Transgender people murdered as world resists change
By Rebekah Curtis
LONDON (Reuters) - Ever since she can remember, Katherine Cummings knew she had been born into the wrong body.
"I knew I was transgendered as far back as memories go," said the 76-year old, formerly called John, who works at Australia's Gender Centre for people with gender issues. "Four years of age or so."
Since her 1930s childhood, the lives of transgender people have improved dramatically in many countries. But discrimination remains widespread. Hundreds of transgender people are killed every year and many live in constant fear of attack.
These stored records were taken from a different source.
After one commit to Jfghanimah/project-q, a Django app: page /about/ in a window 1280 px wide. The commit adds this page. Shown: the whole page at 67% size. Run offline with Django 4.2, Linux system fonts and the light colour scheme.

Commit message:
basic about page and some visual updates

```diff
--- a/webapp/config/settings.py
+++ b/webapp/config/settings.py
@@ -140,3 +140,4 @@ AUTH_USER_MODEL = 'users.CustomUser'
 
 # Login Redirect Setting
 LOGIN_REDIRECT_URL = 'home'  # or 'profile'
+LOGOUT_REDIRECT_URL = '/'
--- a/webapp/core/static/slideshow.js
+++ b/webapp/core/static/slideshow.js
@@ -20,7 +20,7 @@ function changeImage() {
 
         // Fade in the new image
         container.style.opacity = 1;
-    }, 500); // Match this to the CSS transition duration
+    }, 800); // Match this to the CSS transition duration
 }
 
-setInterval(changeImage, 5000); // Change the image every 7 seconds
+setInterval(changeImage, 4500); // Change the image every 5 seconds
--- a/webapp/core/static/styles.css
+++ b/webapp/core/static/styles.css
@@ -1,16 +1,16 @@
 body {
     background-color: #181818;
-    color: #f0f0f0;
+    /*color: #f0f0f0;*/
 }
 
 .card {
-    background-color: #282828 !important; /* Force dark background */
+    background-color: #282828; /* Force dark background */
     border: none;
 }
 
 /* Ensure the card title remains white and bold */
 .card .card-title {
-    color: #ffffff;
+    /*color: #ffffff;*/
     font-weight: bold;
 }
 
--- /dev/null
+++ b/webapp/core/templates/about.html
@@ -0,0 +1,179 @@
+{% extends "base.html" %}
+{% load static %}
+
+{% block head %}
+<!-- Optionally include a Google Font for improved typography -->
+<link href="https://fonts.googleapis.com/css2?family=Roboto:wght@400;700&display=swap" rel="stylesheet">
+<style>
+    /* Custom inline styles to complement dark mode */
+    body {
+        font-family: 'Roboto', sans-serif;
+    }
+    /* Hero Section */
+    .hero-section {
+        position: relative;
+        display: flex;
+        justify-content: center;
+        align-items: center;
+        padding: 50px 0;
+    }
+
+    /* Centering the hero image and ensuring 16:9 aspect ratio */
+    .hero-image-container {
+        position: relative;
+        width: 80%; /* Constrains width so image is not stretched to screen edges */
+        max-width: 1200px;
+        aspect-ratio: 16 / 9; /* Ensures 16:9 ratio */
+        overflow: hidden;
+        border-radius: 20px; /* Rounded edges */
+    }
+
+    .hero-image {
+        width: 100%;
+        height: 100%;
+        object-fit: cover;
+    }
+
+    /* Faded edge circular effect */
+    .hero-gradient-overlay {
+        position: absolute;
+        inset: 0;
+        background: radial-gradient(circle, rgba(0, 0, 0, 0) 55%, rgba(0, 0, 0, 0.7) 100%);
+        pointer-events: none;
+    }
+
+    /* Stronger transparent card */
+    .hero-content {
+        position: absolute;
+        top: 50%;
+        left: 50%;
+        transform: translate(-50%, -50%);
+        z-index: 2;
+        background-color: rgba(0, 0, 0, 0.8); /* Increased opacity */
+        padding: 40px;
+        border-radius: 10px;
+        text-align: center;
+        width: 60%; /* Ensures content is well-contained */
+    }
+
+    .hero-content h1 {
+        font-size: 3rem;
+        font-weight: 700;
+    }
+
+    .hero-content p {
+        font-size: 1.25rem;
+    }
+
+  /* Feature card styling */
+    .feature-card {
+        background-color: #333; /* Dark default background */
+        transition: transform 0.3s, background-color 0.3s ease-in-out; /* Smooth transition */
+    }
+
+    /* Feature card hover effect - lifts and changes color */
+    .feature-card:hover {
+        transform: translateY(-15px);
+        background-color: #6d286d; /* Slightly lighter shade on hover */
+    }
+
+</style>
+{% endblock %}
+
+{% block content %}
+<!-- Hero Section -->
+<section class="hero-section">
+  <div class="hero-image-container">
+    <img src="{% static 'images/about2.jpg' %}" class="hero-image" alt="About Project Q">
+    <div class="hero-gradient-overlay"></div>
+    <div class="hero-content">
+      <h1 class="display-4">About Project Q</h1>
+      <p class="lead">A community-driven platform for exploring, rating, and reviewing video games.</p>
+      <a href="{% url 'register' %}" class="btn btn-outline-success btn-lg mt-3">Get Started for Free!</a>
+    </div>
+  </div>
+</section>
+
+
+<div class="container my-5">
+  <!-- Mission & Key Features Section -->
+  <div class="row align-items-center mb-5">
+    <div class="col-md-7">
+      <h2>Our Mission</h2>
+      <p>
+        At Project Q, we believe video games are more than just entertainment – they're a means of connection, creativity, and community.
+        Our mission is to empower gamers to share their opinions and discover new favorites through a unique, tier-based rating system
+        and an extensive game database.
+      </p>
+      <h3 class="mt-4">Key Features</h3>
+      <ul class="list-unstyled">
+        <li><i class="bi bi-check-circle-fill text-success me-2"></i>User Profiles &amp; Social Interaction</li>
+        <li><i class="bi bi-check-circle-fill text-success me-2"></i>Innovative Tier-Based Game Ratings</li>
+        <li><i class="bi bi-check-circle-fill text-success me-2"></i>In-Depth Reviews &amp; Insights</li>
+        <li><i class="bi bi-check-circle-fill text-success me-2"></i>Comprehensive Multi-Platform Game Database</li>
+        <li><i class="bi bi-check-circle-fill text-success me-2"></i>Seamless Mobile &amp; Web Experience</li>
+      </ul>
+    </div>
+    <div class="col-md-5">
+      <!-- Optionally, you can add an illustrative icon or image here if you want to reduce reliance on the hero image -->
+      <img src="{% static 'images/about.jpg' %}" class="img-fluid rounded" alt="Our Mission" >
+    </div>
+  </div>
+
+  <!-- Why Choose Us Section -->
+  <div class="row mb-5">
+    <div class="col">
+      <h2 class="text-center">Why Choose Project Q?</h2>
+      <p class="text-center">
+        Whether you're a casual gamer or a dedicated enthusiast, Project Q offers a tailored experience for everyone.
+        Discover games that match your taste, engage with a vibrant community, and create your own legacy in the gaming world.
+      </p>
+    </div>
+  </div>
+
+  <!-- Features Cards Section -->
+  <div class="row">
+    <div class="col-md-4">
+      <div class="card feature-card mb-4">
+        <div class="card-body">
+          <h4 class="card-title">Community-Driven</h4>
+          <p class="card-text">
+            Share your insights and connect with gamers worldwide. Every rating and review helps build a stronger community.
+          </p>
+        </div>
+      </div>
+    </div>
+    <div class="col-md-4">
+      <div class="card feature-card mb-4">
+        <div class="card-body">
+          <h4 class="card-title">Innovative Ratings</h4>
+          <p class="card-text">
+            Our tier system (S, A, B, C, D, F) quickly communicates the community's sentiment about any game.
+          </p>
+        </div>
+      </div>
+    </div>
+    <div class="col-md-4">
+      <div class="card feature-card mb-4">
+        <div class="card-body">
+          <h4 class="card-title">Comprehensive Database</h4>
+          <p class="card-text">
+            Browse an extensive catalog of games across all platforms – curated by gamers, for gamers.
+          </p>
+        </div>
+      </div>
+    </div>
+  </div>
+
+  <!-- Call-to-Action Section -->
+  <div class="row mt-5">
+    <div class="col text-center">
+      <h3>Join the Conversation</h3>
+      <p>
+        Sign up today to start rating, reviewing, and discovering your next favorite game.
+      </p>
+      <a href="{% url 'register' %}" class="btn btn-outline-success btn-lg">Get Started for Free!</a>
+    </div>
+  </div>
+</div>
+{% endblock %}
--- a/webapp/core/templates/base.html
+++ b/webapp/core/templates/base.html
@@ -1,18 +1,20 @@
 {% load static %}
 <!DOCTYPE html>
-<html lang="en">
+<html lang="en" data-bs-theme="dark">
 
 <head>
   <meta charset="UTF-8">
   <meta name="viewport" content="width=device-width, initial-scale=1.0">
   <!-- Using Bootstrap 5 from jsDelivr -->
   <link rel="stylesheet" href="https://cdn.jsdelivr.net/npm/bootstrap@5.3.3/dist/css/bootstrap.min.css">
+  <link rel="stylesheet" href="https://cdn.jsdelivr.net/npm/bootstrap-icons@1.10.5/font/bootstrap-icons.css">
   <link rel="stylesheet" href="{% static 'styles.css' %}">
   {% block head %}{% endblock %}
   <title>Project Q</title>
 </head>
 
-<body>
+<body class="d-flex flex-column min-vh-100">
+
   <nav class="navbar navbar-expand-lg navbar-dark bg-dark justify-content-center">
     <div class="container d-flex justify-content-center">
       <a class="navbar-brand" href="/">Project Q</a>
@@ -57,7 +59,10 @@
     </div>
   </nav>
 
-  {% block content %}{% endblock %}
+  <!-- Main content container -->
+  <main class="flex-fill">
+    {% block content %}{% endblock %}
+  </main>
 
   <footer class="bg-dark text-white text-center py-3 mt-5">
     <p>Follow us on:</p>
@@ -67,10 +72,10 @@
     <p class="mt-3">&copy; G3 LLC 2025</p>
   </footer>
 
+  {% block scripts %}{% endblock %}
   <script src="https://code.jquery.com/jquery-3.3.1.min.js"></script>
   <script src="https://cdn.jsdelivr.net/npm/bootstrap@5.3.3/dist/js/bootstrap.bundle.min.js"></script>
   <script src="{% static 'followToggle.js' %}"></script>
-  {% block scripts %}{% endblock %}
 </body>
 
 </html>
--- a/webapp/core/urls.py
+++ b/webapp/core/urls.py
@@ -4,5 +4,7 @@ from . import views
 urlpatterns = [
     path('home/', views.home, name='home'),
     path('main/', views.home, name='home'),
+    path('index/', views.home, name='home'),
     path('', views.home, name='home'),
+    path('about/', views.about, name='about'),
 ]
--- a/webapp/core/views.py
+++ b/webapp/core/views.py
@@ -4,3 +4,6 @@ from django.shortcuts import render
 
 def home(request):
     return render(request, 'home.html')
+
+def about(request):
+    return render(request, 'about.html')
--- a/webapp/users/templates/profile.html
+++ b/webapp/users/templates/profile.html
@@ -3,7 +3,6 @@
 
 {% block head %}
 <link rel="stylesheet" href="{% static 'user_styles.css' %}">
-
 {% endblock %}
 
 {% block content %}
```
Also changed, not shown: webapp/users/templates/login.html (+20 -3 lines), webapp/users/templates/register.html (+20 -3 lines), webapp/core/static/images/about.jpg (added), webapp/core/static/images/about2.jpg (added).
"Transgenders often suffer violence, physical and social, from their families, including spouses, parents, children and siblings," Cummings said.
She spoke to Trustlaw ahead of the annual Transgender Day of Remembrance (TDOR) on November 20 which commemorates those who have been killed because of their gender identity.
Founded after the 1998 murder of transgender woman Rita Hester in Massachusetts, the day now has a global following.
In the first nine months of 2011, 116 transgender people were murdered globally, according to Trans Murder Monitoring (TMM), a project coordinated by non-profit association Transgender Europe.
Their research indicates there have been at least 681 reports of murders in 50 countries since 2008. Continued...